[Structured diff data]
○ ○ ○ ○

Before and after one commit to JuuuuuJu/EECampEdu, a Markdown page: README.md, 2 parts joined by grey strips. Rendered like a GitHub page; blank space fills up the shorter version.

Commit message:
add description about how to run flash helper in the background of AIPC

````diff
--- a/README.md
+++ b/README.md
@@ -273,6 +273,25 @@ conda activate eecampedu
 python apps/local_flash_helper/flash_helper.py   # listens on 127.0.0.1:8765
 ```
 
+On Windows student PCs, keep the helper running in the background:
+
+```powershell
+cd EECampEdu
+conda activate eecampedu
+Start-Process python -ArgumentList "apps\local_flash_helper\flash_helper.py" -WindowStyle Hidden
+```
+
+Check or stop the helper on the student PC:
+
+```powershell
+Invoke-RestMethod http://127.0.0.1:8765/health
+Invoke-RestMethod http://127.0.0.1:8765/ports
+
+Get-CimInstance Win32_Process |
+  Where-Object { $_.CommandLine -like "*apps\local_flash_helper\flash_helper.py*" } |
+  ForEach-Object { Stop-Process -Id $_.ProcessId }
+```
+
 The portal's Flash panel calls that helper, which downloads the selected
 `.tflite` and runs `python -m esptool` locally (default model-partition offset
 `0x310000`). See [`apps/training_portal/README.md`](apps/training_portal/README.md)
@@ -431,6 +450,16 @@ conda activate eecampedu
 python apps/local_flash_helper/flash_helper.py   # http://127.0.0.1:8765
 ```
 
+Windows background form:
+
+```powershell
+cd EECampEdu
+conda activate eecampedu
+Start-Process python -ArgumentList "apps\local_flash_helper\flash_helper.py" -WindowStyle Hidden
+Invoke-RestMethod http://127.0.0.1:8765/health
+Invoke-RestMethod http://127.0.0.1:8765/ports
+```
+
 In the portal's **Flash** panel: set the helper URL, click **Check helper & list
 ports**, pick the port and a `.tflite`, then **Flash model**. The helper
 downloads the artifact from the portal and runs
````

○ ○ ○ ○

**ABOUT THIS EXERCISE**
Scan the records for the word "background". Copy each line where it turns up.

**SOLVED PROBLEM**
add description about how to run flash helper in the background of AIPC
+On Windows student PCs, keep the helper running in the background:
+Windows background form:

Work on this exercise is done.